Maybe we should also think about where the legend ends: “They went overseas.” But that is where the preface ends, and we reach page one. Leonard Dober and David Nitschman, in fact, preached the gospel to numerous slaves. They worked hard, maintained careers, baptized disciples, and preached the Gospel in the Caribbean. And their impact outlasted them.
An important point to this story is that these two were not just two among a centuries-long stream of missionaries out of Herrnhut. They were the first. Immediately inspired by their commitment, a trio of Moravians joined Hans Egede in his apostolic work in Greenland.10
Many of the workers that followed our wayfaring pair to the Caribbean died of tropical diseases. After they left, 18 Moravian missionaries began work in St. Croix, and within two years, half of them had died. In fact, Moravian missionaries had to take their own headstone across the Atlantic with them, because the Caribbean islands couldn’t supply them with stones.
By the time Leonard Dober died, there were more than 5,000 former slaves in the Moravian congregations of the West Indies.11 The Moravian Brethren still have disciples in the Caribbean today, and it started with those two young men volunteering.
There are a few things that stick out about this story.
First, they didn’t sell themselves into slavery; they did something much less heroic—they plied their trade. No one wants to share a story of two volunteer missionaries saying: we will do anything to reach people, even manual labor.
Second, volunteering was not enough. After they declared their intent to go to the mission field, they had to find a way to support their work. They had to be sent. The church decided one of them shouldn’t go. When they got there, real life had to happen. Willingness was only one ingredient.
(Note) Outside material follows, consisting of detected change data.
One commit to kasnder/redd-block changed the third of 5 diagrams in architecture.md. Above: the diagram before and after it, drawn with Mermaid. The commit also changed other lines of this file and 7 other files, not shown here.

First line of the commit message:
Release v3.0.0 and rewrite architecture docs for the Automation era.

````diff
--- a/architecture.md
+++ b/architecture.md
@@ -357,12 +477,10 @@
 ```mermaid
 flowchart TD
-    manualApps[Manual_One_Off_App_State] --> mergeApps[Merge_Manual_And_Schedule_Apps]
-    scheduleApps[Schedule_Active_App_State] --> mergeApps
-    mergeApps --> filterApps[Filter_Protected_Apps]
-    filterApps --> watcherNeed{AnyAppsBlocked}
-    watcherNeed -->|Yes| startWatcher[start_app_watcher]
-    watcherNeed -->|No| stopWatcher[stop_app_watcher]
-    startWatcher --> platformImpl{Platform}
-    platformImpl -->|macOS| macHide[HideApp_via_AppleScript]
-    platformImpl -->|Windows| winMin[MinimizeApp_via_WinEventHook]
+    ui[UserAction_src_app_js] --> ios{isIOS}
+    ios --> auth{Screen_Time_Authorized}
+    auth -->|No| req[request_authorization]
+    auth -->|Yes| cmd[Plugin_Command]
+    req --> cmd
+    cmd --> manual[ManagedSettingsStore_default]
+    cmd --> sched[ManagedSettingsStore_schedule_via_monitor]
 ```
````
Third, the story didn’t end when their ship weighed anchor from Denmark; then their work had only begun. They only contributed to the work for a couple of years, but they paved the way for the Moravian missionaries that followed them—both in the West Indies, and globally.
In the end, the mythical version says more about our generation than theirs. We would not pass on the story if it did not have a ring of romance to it. The legendary retelling certainly appeals to our heartstrings. But the heroes this generation needs are not going to be those one or two who give it all, forsake their families, and cross the seas to become slaves. We need an army of workers willing to scrap their way, by any means, to the unreached and the inconvenient lost, whether or not they have to use a university degree to do so.
Share the true story and help restore our generation’s understanding of missions. As A. W. Tozer said, you don’t become a missionary by crossing the sea; you become a missionary by seeing the cross.
1 The audio of Reidhead’s famous sermon is available here.
2 You can read about this revival, for example, in John Greenfield’s book, Power from on High, or The History of the Moravians by J. E. Hutton.
3 See, for example:
Helen H. Holcomb, Men of Might in India Missions. 1901.
J. Ferd. Fenger. History of the Tranquebar Mission. 1842. Translated from the Danish in 1863.
Jesse Page. Amid Greenland Snows: The Early History of Arctic Missions. 1904.
4 Remarkably, this decision was made using a system of casting lots for Scriptures, a practice that the Moravian Brethren have since given up, for obvious reasons.
5 J. E. Hutton. History of the Moravian Church. Book II, Chapter VI. “The Foreign Missions and Their Influence.”
The story is also told by J. E. Hutton in his History of Moravian Missions. 1922.
6 J. E. Hutton. A History of Moravian Missions. p. 37-38. 1922.
7 “Memoir of Leonard Dober.” Periodical Accounts Relating to the Missions of the Church of the United Brethren Established Among the Heathen, vol. 12. p. 241-246.
8 Richard Watson. The Life of John Wesley, p. 43. 1857.
9 J. E. Hutton. A History of Moravian Missions. p. 38-39. 1922.
10 Jesse Page. Amid Greenland Snows: The Early History of Arctic Missions. Ch. 6.
11 “Memoir of Leonard Dober.” Periodical Accounts Relating to the Missions of the Church of the United Brethren Established Among the Heathen, vol. 12. p. 241-246.